**Problem to solve**
The answer is an exact repetition of every entry, with all images left out.

**Available data**
··········
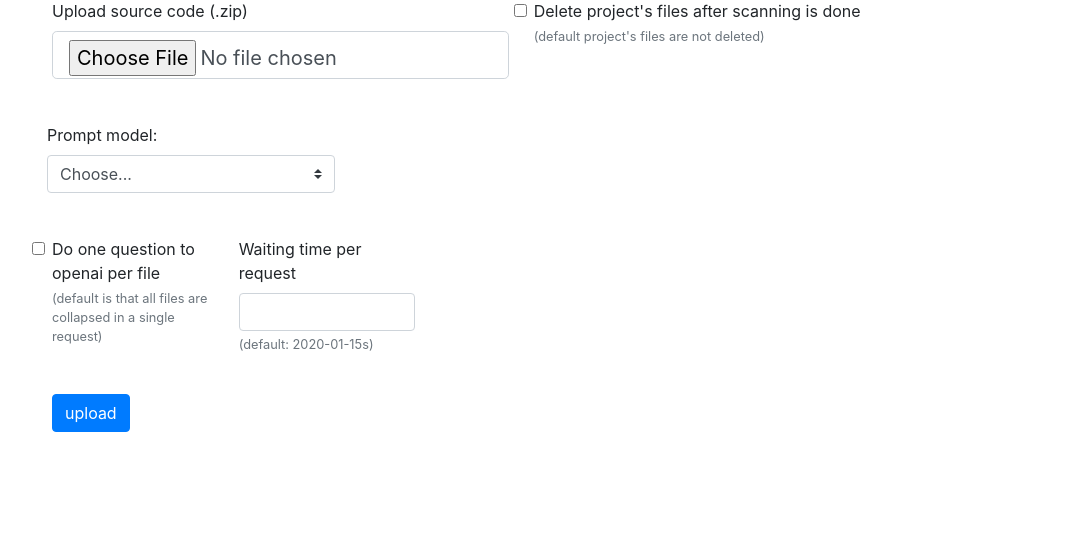
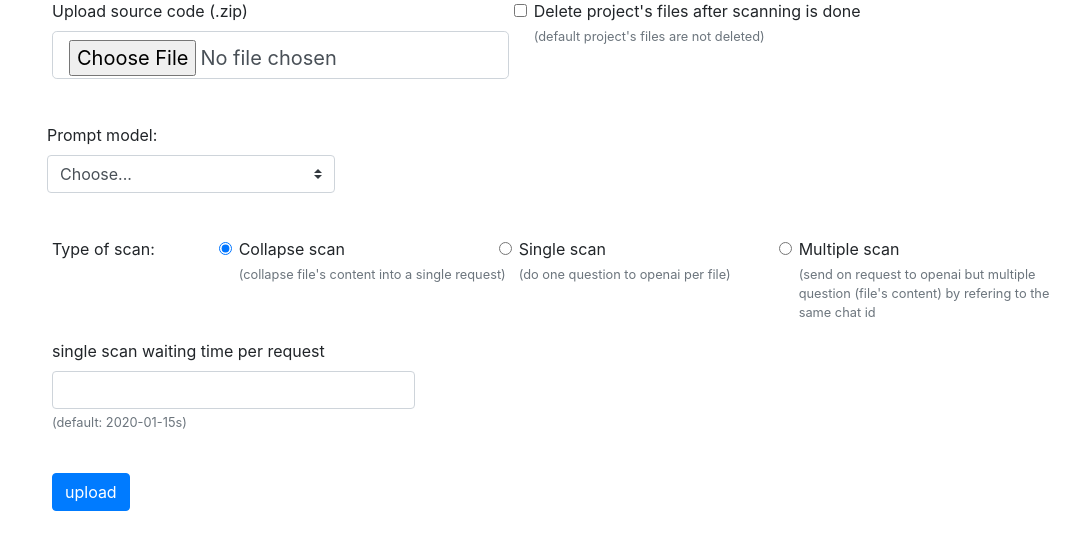
Before and after one commit to NightmareLab/SourceGPT, a Flask app: template src/templates/uploadfile.html in a window 1280 px wide. Shown: the part 169-719 px from the top of the page, without its empty margins (33-1113 px from the left). Run offline with Flask 3, Linux system fonts and the light colour scheme; the template is opened without the code that fills it: most values are stand-ins (such as "Sample title", 1, 10 or a date in 2020); parts of the project's set-up code (start-up, migrations or seed data) failed here and were passed over; some libraries are stand-ins or nearby versions.

Commit message:
adding multiple_scan mode feature

```diff
--- a/src/init_mongo.py
+++ b/src/init_mongo.py
@@ -26,6 +26,12 @@ default_sets = {
 default_single_scan_wtime = 5  #5s
 default_proxy = "https://api.pawan.krd/v1/chat/completions"
 
+# Type of scan
+COLLAPSE_SCAN = 0
+SINGLE_SCAN = 1
+MULTIPLE_SCAN = 2
+default_scan = COLLAPSE_SCAN
+
 
 def get_template():
   template_project = {
@@ -41,7 +47,7 @@ def get_template():
     "status" : "Uploaded",
     "error" : "",
     "delete_proj" : False,
-    "single_scan": False,
+    "type_scan": default_scan,
     "single_scan_wtime" : 0,
     "result" : '',
     "results" : []
@@ -296,13 +302,17 @@ class WrapMongo(object) :
       query,
       {
         "$set":{
-          "single_scan":True,
           "single_scan_wtime":single_scan_wtime
         }
       }
     )
 
-  def add_blank_entry(self, fullpath_name, id_prompt=0, delete_proj=False):
+  def add_blank_entry(self,
+      fullpath_name,
+      id_prompt=0,
+      delete_proj=False,
+      type_scan=default_scan
+    ):
     project, result = get_template()
     proj_id = self.increment_id()
     result_id = self.increment_id("id_result")
@@ -313,6 +323,7 @@ class WrapMongo(object) :
     result['id_prompt'] = id_prompt
     result['date'] = time.time()
     result['delete_proj'] = delete_proj
+    result['type_scan'] = type_scan
     self.insert_db_projects(project)
     self.insert_db_results(result)
     return proj_id, result_id
--- a/src/server.py
+++ b/src/server.py
@@ -28,6 +28,18 @@ logger = logging.getLogger('werkzeug')
 ALLOWED_EXTENSIONS = {'zip'}
 wrap_mongo = None
 mongo_ip = "mongo"
+
+
+
+########## Extracted from init_mongo.py
+# Type of scan
+COLLAPSE_SCAN = 0
+SINGLE_SCAN = 1
+MULTIPLE_SCAN = 2
+default_scan = COLLAPSE_SCAN
+##########
+
+
 
 
 ###
@@ -62,11 +74,15 @@ def index():
 
 @app.route('/results')
 def results():
-  order_view = ["date", "id", "id_proj", "status", "single_scan", "result"]
+  order_view = ["date", "id", "id_proj", "status", "type_scan", "result"]
+  type_scan_list = ["collapse_scan", "single_scan", "multiple_scan"]
+
   #results = [ {x:'Ok' for x in order_view} ]
   results = wrap_mongo.get_results()
   for x in results :
     x['date'] = time.strftime("%H:%M:%S %Y-%m-%d", time.gmtime(int(x['date'])))
+    x['type_scan'] = type_scan_list[x['type_scan']]
+
   return render_template('results.html', results=results, order_view=order_view)
 
 @app.route('/prompts')
@@ -235,13 +251,18 @@ def uploadfile():
             fullpath = os.path.join(app.config['UPLOAD_FOLDER'], filename)
             file.save(fullpath)
 
+            type_scan = default_scan
+            if "type_scan" in request.form :
+              type_scan = int(request.form["type_scan"])
+
             proj_id, result_id = wrap_mongo.add_blank_entry(
               fullpath,
               id_prompt = prompt_entry['id'],
-              delete_proj = "do_delete_scan" in request.form
+              delete_proj = "do_delete_scan" in request.form,
+              type_scan = type_scan
             )
 
-            if 'do_single_scan' in request.form :
+            if type_scan == SINGLE_SCAN :
 
               wtime_single_scan = None
               if "wtime_single_scan" in request.form :
--- a/src/templates/uploadfile.html
+++ b/src/templates/uploadfile.html
@@ -46,22 +46,41 @@
     </div>
     <br />
 
+
+  <div class="form-row">
+    <div class="form-group col-md-2">
+    Type of scan:
+    </div>
+    <div class="form-group form-check col-md-3">
+      <input class="form-check-input" type="radio" name="type_scan" id="collapse_scan" value="0" checked>
+      <label class="form-check-label" for="collapse_scan">
+        Collapse scan
+        <small class="form-text text-muted"> (collapse file's content into a single request)</small>
+      </label>
+    </div>
+    <div class="form-group form-check col-md-3">
+      <input class="form-check-input" type="radio" name="type_scan" id="single_scan" value="1">
+      <label class="form-check-label" for="single_scan">
+        Single scan
+        <small class="form-text text-muted"> (do one question to openai per file) </small>
+      </label>
+    </div>
+    <div class="form-group form-check col-md-3">
+      <input class="form-check-input" type="radio" name="type_scan" id="multiple_scan" value="2">
+      <label class="form-check-label" for="multiple_scan">
+        Multiple scan
+        <small class="form-text text-muted"> (send on request to openai but multiple question (file's content) by refering to the same chat id </small>
+      </label>
+    </div>
+  </div>
     <div class="form-row">
-      <div class="form-group form-check col-md-2">
-        <input class="form-check-input" type="checkbox" value="" id="do_single_scan" name="do_single_scan">
-        <label class="form-check-label" for="do_single_scan">
-          Do one question to openai per file
-          <small class="form-text text-muted"> (default is that all files are collapsed in a single request)</small>
-        </label>
-      </div>
-      <div class="form-group col-md-2">
-        <label class="form-label" for="wtime_single_scan">Waiting time per request</label>
+      <div class="form-group col-md-4">
+        <label class="form-label" for="wtime_single_scan">single scan waiting time per request</label>
         <input class="form-control" type="text" id="wtime_single_scan" name="wtime_single_scan">
         <small class="form-text text-muted"> (default: {{extra['default_wtime']}}s)</small>
       </div>
     </div>
     <br />
-
     <button type="submit" class="btn btn-primary" value="Upload">upload</button>
   </form>
 
--- a/src/work.py
+++ b/src/work.py
@@ -121,6 +121,7 @@ def work(proj_id, result_id, wrap_mongo):
       prompt_sel_class,
       openai_server_ = "proxy",
       single_scan_wtime=result_entry["single_scan_wtime"],
+      type_scan=result_entry["type_scan"],
       openai_proxy_url= wrap_mongo.get_proxy()
     )
 
@@ -136,10 +137,7 @@ def work(proj_id, result_id, wrap_mongo):
       except UnicodeDecodeError :
         file_skip.append(file)
 
-    result = openai.ask(
-      query,
-      single_scan = result_entry['single_scan']
-    )
+    result = openai.ask(query)
 
     if isinstance(result, list):
       wrap_mongo.update_result_results(result_id, "", result)
```
Also changed, not shown: src/wrap_openai.py (+20 -22 lines).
··········
**Expected output**
Before and after one commit to NightmareLab/SourceGPT, a Flask app: template src/templates/uploadfile.html in a window 1280 px wide. Shown: the part 169-719 px from the top of the page, without its empty margins (33-1113 px from the left). Run offline with Flask 3, Linux system fonts and the light colour scheme; the template is opened without the code that fills it: most values are stand-ins (such as "Sample title", 1, 10 or a date in 2020); parts of the project's set-up code (start-up, migrations or seed data) failed here and were passed over; some libraries are stand-ins or nearby versions.

Commit message:
adding multiple_scan mode feature

```diff
--- a/src/init_mongo.py
+++ b/src/init_mongo.py
@@ -26,6 +26,12 @@ default_sets = {
 default_single_scan_wtime = 5  #5s
 default_proxy = "https://api.pawan.krd/v1/chat/completions"
 
+# Type of scan
+COLLAPSE_SCAN = 0
+SINGLE_SCAN = 1
+MULTIPLE_SCAN = 2
+default_scan = COLLAPSE_SCAN
+
 
 def get_template():
   template_project = {
@@ -41,7 +47,7 @@ def get_template():
     "status" : "Uploaded",
     "error" : "",
     "delete_proj" : False,
-    "single_scan": False,
+    "type_scan": default_scan,
     "single_scan_wtime" : 0,
     "result" : '',
     "results" : []
@@ -296,13 +302,17 @@ class WrapMongo(object) :
       query,
       {
         "$set":{
-          "single_scan":True,
           "single_scan_wtime":single_scan_wtime
         }
       }
     )
 
-  def add_blank_entry(self, fullpath_name, id_prompt=0, delete_proj=False):
+  def add_blank_entry(self,
+      fullpath_name,
+      id_prompt=0,
+      delete_proj=False,
+      type_scan=default_scan
+    ):
     project, result = get_template()
     proj_id = self.increment_id()
     result_id = self.increment_id("id_result")
@@ -313,6 +323,7 @@ class WrapMongo(object) :
     result['id_prompt'] = id_prompt
     result['date'] = time.time()
     result['delete_proj'] = delete_proj
+    result['type_scan'] = type_scan
     self.insert_db_projects(project)
     self.insert_db_results(result)
     return proj_id, result_id
--- a/src/server.py
+++ b/src/server.py
@@ -28,6 +28,18 @@ logger = logging.getLogger('werkzeug')
 ALLOWED_EXTENSIONS = {'zip'}
 wrap_mongo = None
 mongo_ip = "mongo"
+
+
+
+########## Extracted from init_mongo.py
+# Type of scan
+COLLAPSE_SCAN = 0
+SINGLE_SCAN = 1
+MULTIPLE_SCAN = 2
+default_scan = COLLAPSE_SCAN
+##########
+
+
 
 
 ###
@@ -62,11 +74,15 @@ def index():
 
 @app.route('/results')
 def results():
-  order_view = ["date", "id", "id_proj", "status", "single_scan", "result"]
+  order_view = ["date", "id", "id_proj", "status", "type_scan", "result"]
+  type_scan_list = ["collapse_scan", "single_scan", "multiple_scan"]
+
   #results = [ {x:'Ok' for x in order_view} ]
   results = wrap_mongo.get_results()
   for x in results :
     x['date'] = time.strftime("%H:%M:%S %Y-%m-%d", time.gmtime(int(x['date'])))
+    x['type_scan'] = type_scan_list[x['type_scan']]
+
   return render_template('results.html', results=results, order_view=order_view)
 
 @app.route('/prompts')
@@ -235,13 +251,18 @@ def uploadfile():
             fullpath = os.path.join(app.config['UPLOAD_FOLDER'], filename)
             file.save(fullpath)
 
+            type_scan = default_scan
+            if "type_scan" in request.form :
+              type_scan = int(request.form["type_scan"])
+
             proj_id, result_id = wrap_mongo.add_blank_entry(
               fullpath,
               id_prompt = prompt_entry['id'],
-              delete_proj = "do_delete_scan" in request.form
+              delete_proj = "do_delete_scan" in request.form,
+              type_scan = type_scan
             )
 
-            if 'do_single_scan' in request.form :
+            if type_scan == SINGLE_SCAN :
 
               wtime_single_scan = None
               if "wtime_single_scan" in request.form :
--- a/src/templates/uploadfile.html
+++ b/src/templates/uploadfile.html
@@ -46,22 +46,41 @@
     </div>
     <br />
 
+
+  <div class="form-row">
+    <div class="form-group col-md-2">
+    Type of scan:
+    </div>
+    <div class="form-group form-check col-md-3">
+      <input class="form-check-input" type="radio" name="type_scan" id="collapse_scan" value="0" checked>
+      <label class="form-check-label" for="collapse_scan">
+        Collapse scan
+        <small class="form-text text-muted"> (collapse file's content into a single request)</small>
+      </label>
+    </div>
+    <div class="form-group form-check col-md-3">
+      <input class="form-check-input" type="radio" name="type_scan" id="single_scan" value="1">
+      <label class="form-check-label" for="single_scan">
+        Single scan
+        <small class="form-text text-muted"> (do one question to openai per file) </small>
+      </label>
+    </div>
+    <div class="form-group form-check col-md-3">
+      <input class="form-check-input" type="radio" name="type_scan" id="multiple_scan" value="2">
+      <label class="form-check-label" for="multiple_scan">
+        Multiple scan
+        <small class="form-text text-muted"> (send on request to openai but multiple question (file's content) by refering to the same chat id </small>
+      </label>
+    </div>
+  </div>
     <div class="form-row">
-      <div class="form-group form-check col-md-2">
-        <input class="form-check-input" type="checkbox" value="" id="do_single_scan" name="do_single_scan">
-        <label class="form-check-label" for="do_single_scan">
-          Do one question to openai per file
-          <small class="form-text text-muted"> (default is that all files are collapsed in a single request)</small>
-        </label>
-      </div>
-      <div class="form-group col-md-2">
-        <label class="form-label" for="wtime_single_scan">Waiting time per request</label>
+      <div class="form-group col-md-4">
+        <label class="form-label" for="wtime_single_scan">single scan waiting time per request</label>
         <input class="form-control" type="text" id="wtime_single_scan" name="wtime_single_scan">
         <small class="form-text text-muted"> (default: {{extra['default_wtime']}}s)</small>
       </div>
     </div>
     <br />
-
     <button type="submit" class="btn btn-primary" value="Upload">upload</button>
   </form>
 
--- a/src/work.py
+++ b/src/work.py
@@ -121,6 +121,7 @@ def work(proj_id, result_id, wrap_mongo):
       prompt_sel_class,
       openai_server_ = "proxy",
       single_scan_wtime=result_entry["single_scan_wtime"],
+      type_scan=result_entry["type_scan"],
       openai_proxy_url= wrap_mongo.get_proxy()
     )
 
@@ -136,10 +137,7 @@ def work(proj_id, result_id, wrap_mongo):
       except UnicodeDecodeError :
         file_skip.append(file)
 
-    result = openai.ask(
-      query,
-      single_scan = result_entry['single_scan']
-    )
+    result = openai.ask(query)
 
     if isinstance(result, list):
       wrap_mongo.update_result_results(result_id, "", result)
```
Also changed, not shown: src/wrap_openai.py (+20 -22 lines).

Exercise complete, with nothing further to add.